• Dataset entries:
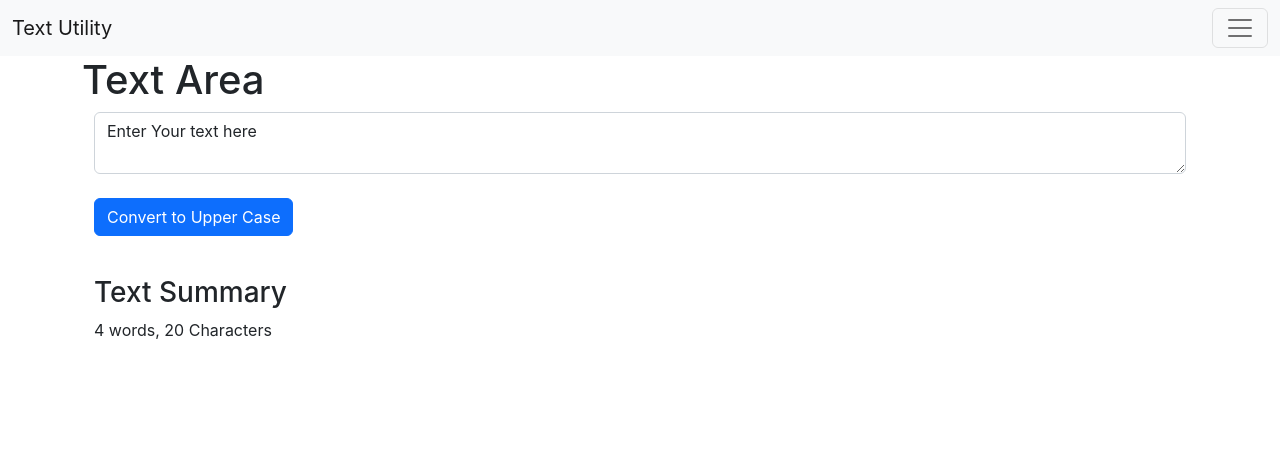
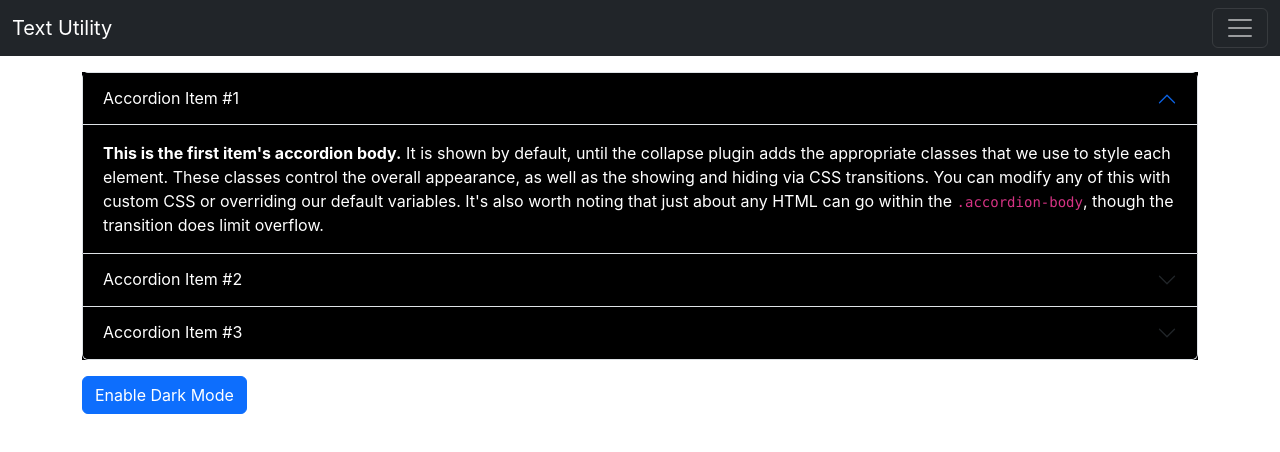
Before and after one commit to Mani007/Reactpractice, a React (Create React App) app: page / in a window 1280 px wide. Shown: the top 452 px of the page. Built offline with nearby package versions, Linux system fonts and the light colour scheme.

Commit message:
Themeing dark/light mode done using hooks and CSS style in React. background-color = backgroundColor in React

```diff
--- a/src/App.js
+++ b/src/App.js
@@ -1,5 +1,6 @@
 
 import './App.css';
+import About from './components/About';
 import Navbar from './components/Navbar'; //Always have components start with Capital letters
 import TextForm from './components/TextForm';
 
@@ -7,8 +8,9 @@ function App() {
   return (
     <>
     <Navbar title="Text Utility"/>
-    <div className="container">
-      <TextForm headings="Text Area"/>
+    <div className="container my-3">
+      {/* <TextForm headings="Text Area"/> */}
+      <About/>
     </div>
     {/* <Navbar/> */}
    </>
--- /dev/null
+++ b/src/components/About.js
@@ -0,0 +1,130 @@
+import React, {useState} from "react";
+
+export default function About() {
+  const [myStyle, setMyStyle]  = useState({
+    color:'white',
+    backgroundColor: 'black'
+  })
+
+  const [btnText, setBtnText] = useState('Enable Dark Mode')
+
+  const toggleStyle = () => {
+    if(myStyle.color === 'white') {
+      setMyStyle({
+        color:'black',
+        backgroundColor: 'white'
+      })
+      setBtnText("Enable Dark Mode")
+    }
+    else{
+      setMyStyle({
+        color:'white',
+        backgroundColor: 'black'
+      })
+      setBtnText("Enable Light Mode")
+    }
+  }
+  return (
+    <>
+      <div className="accordion" id="accordionExample" style={myStyle}>
+        <div className="accordion-item">
+          <h2 className="accordion-header" id="headingOne" style={myStyle} >
+            <button
+              className="accordion-button"
+              type="button"
+              data-bs-toggle="collapse"
+              data-bs-target="#collapseOne"
+              aria-expanded="true"
+              aria-controls="collapseOne"
+              style={myStyle}
+            >
+              Accordion Item #1
+            </button>
+          </h2>
+          <div
+            id="collapseOne"
+            className="accordion-collapse collapse show"
+            aria-labelledby="headingOne"
+            data-bs-parent="#accordionExample"
+          >
+            <div className="accordion-body" style={myStyle}>
+              <strong>This is the first item's accordion body.</strong> It is
+              shown by default, until the collapse plugin adds the appropriate
+              classes that we use to style each element. These classes control
+              the overall appearance, as well as the showing and hiding via CSS
+              transitions. You can modify any of this with custom CSS or
+              overriding our default variables. It's also worth noting that just
+              about any HTML can go within the <code>.accordion-body</code>,
+              though the transition does limit overflow.
+            </div>
+          </div>
+        </div>
+        <div className="accordion-item" style={myStyle}>
+          <h2 className="accordion-header" id="headingTwo">
+            <button
+              className="accordion-button collapsed"
+              type="button"
+              data-bs-toggle="collapse"
+              data-bs-target="#collapseTwo"
+              aria-expanded="false"
+              aria-controls="collapseTwo"
+              style={myStyle}
+            >
+              Accordion Item #2
+            </button>
+          </h2>
+          <div
+            id="collapseTwo"
+            className="accordion-collapse collapse"
+            aria-labelledby="headingTwo"
+            data-bs-parent="#accordionExample"
+          >
+            <div className="accordion-body" style={myStyle}>
+              <strong>This is the second item's accordion body.</strong> It is
+              hidden by default, until the collapse plugin adds the appropriate
+              classes that we use to style each element. These classes control
+              the overall appearance, as well as the showing and hiding via CSS
+              transitions. You can modify any of this with custom CSS or
+              overriding our default variables. It's also worth noting that just
+              about any HTML can go within the <code>.accordion-body</code>,
+              though the transition does limit overflow.
+            </div>
+          </div>
+        </div>
+        <div className="accordion-item" style={myStyle}>
+          <h2 className="accordion-header" id="headingThree">
+            <button
+              className="accordion-button collapsed"
+              type="button"
+              data-bs-toggle="collapse"
+              data-bs-target="#collapseThree"
+              aria-expanded="false"
+              aria-controls="collapseThree"
+              style={myStyle}
+            >
+              Accordion Item #3
+            </button>
+          </h2>
+          <div
+            id="collapseThree"
+            className="accordion-collapse collapse"
+            aria-labelledby="headingThree"
+            data-bs-parent="#accordionExample"
+          >
+            <div className="accordion-body" style={myStyle}>
+              <strong>This is the third item's accordion body.</strong> It is
+              hidden by default, until the collapse plugin adds the appropriate
+              classes that we use to style each element. These classes control
+              the overall appearance, as well as the showing and hiding via CSS
+              transitions. You can modify any of this with custom CSS or
+              overriding our default variables. It's also worth noting that just
+              about any HTML can go within the <code>.accordion-body</code>,
+              though the transition does limit overflow.
+            </div>
+          </div>
+        </div>
+      </div>
+      <button type="button" onClick={toggleStyle} className="btn btn-primary my-3"> {btnText}</button>
+    </>
+  );
+}
--- a/src/components/Navbar.js
+++ b/src/components/Navbar.js
@@ -4,7 +4,7 @@ import PropTypes from 'prop-types'
 export default function Navbar(props) { //Always have components start with Capital letters
   return (
     <>
-    <nav className="navbar navbar-expand-sg bg-light">
+    <nav className="navbar navbar-expand-sg navbar-dark bg-dark">
     <div className="container-fluid">
       <a className="navbar-brand" href="/">{props.title}</a>
       <button className="navbar-toggler" type="button" data-bs-toggle="collapse" data-bs-target="#navbarSupportedContent" aria-controls="navbarSupportedContent" aria-expanded="false" aria-label="Toggle navigation">
@@ -23,7 +23,7 @@ export default function Navbar(props) { //Always have components start with Capi
         </ul>
         <form className="d-flex" role="search">
           <input className="form-control me-2" type="search" placeholder="Search" aria-label="Search"/>
-          <button className="btn btn-outline-success" type="submit">Search</button>
+          <button className="btn btn-success" type="submit">Search</button>
         </form>
       </div>
     </div>
```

• What is expected: The expected result is the complete listing above, printed exactly, with no pictures.

• Completed exercise:
Before and after one commit to Mani007/Reactpractice, a React (Create React App) app: page / in a window 1280 px wide. Shown: the top 452 px of the page. Built offline with nearby package versions, Linux system fonts and the light colour scheme.

Commit message:
Themeing dark/light mode done using hooks and CSS style in React. background-color = backgroundColor in React

```diff
--- a/src/App.js
+++ b/src/App.js
@@ -1,5 +1,6 @@
 
 import './App.css';
+import About from './components/About';
 import Navbar from './components/Navbar'; //Always have components start with Capital letters
 import TextForm from './components/TextForm';
 
@@ -7,8 +8,9 @@ function App() {
   return (
     <>
     <Navbar title="Text Utility"/>
-    <div className="container">
-      <TextForm headings="Text Area"/>
+    <div className="container my-3">
+      {/* <TextForm headings="Text Area"/> */}
+      <About/>
     </div>
     {/* <Navbar/> */}
    </>
--- /dev/null
+++ b/src/components/About.js
@@ -0,0 +1,130 @@
+import React, {useState} from "react";
+
+export default function About() {
+  const [myStyle, setMyStyle]  = useState({
+    color:'white',
+    backgroundColor: 'black'
+  })
+
+  const [btnText, setBtnText] = useState('Enable Dark Mode')
+
+  const toggleStyle = () => {
+    if(myStyle.color === 'white') {
+      setMyStyle({
+        color:'black',
+        backgroundColor: 'white'
+      })
+      setBtnText("Enable Dark Mode")
+    }
+    else{
+      setMyStyle({
+        color:'white',
+        backgroundColor: 'black'
+      })
+      setBtnText("Enable Light Mode")
+    }
+  }
+  return (
+    <>
+      <div className="accordion" id="accordionExample" style={myStyle}>
+        <div className="accordion-item">
+          <h2 className="accordion-header" id="headingOne" style={myStyle} >
+            <button
+              className="accordion-button"
+              type="button"
+              data-bs-toggle="collapse"
+              data-bs-target="#collapseOne"
+              aria-expanded="true"
+              aria-controls="collapseOne"
+              style={myStyle}
+            >
+              Accordion Item #1
+            </button>
+          </h2>
+          <div
+            id="collapseOne"
+            className="accordion-collapse collapse show"
+            aria-labelledby="headingOne"
+            data-bs-parent="#accordionExample"
+          >
+            <div className="accordion-body" style={myStyle}>
+              <strong>This is the first item's accordion body.</strong> It is
+              shown by default, until the collapse plugin adds the appropriate
+              classes that we use to style each element. These classes control
+              the overall appearance, as well as the showing and hiding via CSS
+              transitions. You can modify any of this with custom CSS or
+              overriding our default variables. It's also worth noting that just
+              about any HTML can go within the <code>.accordion-body</code>,
+              though the transition does limit overflow.
+            </div>
+          </div>
+        </div>
+        <div className="accordion-item" style={myStyle}>
+          <h2 className="accordion-header" id="headingTwo">
+            <button
+              className="accordion-button collapsed"
+              type="button"
+              data-bs-toggle="collapse"
+              data-bs-target="#collapseTwo"
+              aria-expanded="false"
+              aria-controls="collapseTwo"
+              style={myStyle}
+            >
+              Accordion Item #2
+            </button>
+          </h2>
+          <div
+            id="collapseTwo"
+            className="accordion-collapse collapse"
+            aria-labelledby="headingTwo"
+            data-bs-parent="#accordionExample"
+          >
+            <div className="accordion-body" style={myStyle}>
+              <strong>This is the second item's accordion body.</strong> It is
+              hidden by default, until the collapse plugin adds the appropriate
+              classes that we use to style each element. These classes control
+              the overall appearance, as well as the showing and hiding via CSS
+              transitions. You can modify any of this with custom CSS or
+              overriding our default variables. It's also worth noting that just
+              about any HTML can go within the <code>.accordion-body</code>,
+              though the transition does limit overflow.
+            </div>
+          </div>
+        </div>
+        <div className="accordion-item" style={myStyle}>
+          <h2 className="accordion-header" id="headingThree">
+            <button
+              className="accordion-button collapsed"
+              type="button"
+              data-bs-toggle="collapse"
+              data-bs-target="#collapseThree"
+              aria-expanded="false"
+              aria-controls="collapseThree"
+              style={myStyle}
+            >
+              Accordion Item #3
+            </button>
+          </h2>
+          <div
+            id="collapseThree"
+            className="accordion-collapse collapse"
+            aria-labelledby="headingThree"
+            data-bs-parent="#accordionExample"
+          >
+            <div className="accordion-body" style={myStyle}>
+              <strong>This is the third item's accordion body.</strong> It is
+              hidden by default, until the collapse plugin adds the appropriate
+              classes that we use to style each element. These classes control
+              the overall appearance, as well as the showing and hiding via CSS
+              transitions. You can modify any of this with custom CSS or
+              overriding our default variables. It's also worth noting that just
+              about any HTML can go within the <code>.accordion-body</code>,
+              though the transition does limit overflow.
+            </div>
+          </div>
+        </div>
+      </div>
+      <button type="button" onClick={toggleStyle} className="btn btn-primary my-3"> {btnText}</button>
+    </>
+  );
+}
--- a/src/components/Navbar.js
+++ b/src/components/Navbar.js
@@ -4,7 +4,7 @@ import PropTypes from 'prop-types'
 export default function Navbar(props) { //Always have components start with Capital letters
   return (
     <>
-    <nav className="navbar navbar-expand-sg bg-light">
+    <nav className="navbar navbar-expand-sg navbar-dark bg-dark">
     <div className="container-fluid">
       <a className="navbar-brand" href="/">{props.title}</a>
       <button className="navbar-toggler" type="button" data-bs-toggle="collapse" data-bs-target="#navbarSupportedContent" aria-controls="navbarSupportedContent" aria-expanded="false" aria-label="Toggle navigation">
@@ -23,7 +23,7 @@ export default function Navbar(props) { //Always have components start with Capi
         </ul>
         <form className="d-flex" role="search">
           <input className="form-control me-2" type="search" placeholder="Search" aria-label="Search"/>
-          <button className="btn btn-outline-success" type="submit">Search</button>
+          <button className="btn btn-success" type="submit">Search</button>
         </form>
       </div>
     </div>
```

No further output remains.